The liver is the powerhouse of your horse’s body and the largest organ (around 1% of your horse’s bodyweight).
It works in partnership with every other organ, meaning that liver diseases can have repercussions throughout the body.
This vital organ filters blood, removing toxins and storing nutrients to distribute around the body.
It also digests fat and stores energy and protein to release into the blood when needed.
Colin Mitchell MRCVS explains about liver diseases, and why it’s essential that you remove ragwort from your horse’s paddock.
Three most common diseases of the liver:
Symptoms of liver disease include:
Loss of condition
Pressing the head against the wall
Wandering in circles
Excessive bleeding, even from small wounds
Issues with the skin
Your vet will carry out a variety of blood tests to see if the liver is functioning properly. An ultrasound or liver biopsy may also be performed.
Keeping the liver healthy
Good liver function comes from a good management routine and the one thing that makes the biggest difference is managing ragwort.
“I can’t emphasise enough how toxic this plant is to horses and, once it’s taken hold, there’s very little we can do,” says Colin.
“Pull the ragwort up by the roots with a tool especially designed for the job, let it wilt and then burn it. It there is any risk of seeds being dispersed, the flower heads can be cut off and places in sealed bags for separate disposal.
“Make sure you wear gloves as it can be toxic to humans too and always buy your hay or haylage from growers who manage the ragwort in their hay fields.”
The best time to pick ragwort, to avoid it spreading further, is before it has flowered.
Ragwort rosettes can be found from early spring onwards and have a circular cluster of leaves with a ragged appearance, usually deep green on top and covered in a cottony down underneath.

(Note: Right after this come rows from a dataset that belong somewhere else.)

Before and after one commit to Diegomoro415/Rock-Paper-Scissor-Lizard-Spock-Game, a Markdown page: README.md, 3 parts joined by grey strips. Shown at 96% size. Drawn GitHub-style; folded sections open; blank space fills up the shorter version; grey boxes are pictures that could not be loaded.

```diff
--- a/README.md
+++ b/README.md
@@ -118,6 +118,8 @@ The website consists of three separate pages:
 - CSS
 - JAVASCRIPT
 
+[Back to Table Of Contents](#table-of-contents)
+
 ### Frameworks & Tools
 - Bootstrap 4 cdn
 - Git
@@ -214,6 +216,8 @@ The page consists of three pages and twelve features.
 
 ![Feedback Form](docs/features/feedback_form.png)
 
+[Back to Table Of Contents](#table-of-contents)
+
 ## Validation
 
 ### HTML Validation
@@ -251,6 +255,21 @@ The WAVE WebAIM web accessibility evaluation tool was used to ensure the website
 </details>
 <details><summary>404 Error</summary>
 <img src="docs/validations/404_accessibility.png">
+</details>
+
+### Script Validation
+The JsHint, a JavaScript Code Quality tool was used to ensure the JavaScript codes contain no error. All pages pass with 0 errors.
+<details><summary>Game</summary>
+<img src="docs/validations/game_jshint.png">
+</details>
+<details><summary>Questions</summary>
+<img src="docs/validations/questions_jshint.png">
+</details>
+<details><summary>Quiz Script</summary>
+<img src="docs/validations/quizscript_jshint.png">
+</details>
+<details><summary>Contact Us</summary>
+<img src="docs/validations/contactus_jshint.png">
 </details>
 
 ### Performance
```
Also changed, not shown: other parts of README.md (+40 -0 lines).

To find out more about how the liver keeps your horse healthy, read the full article in issue 447, available here.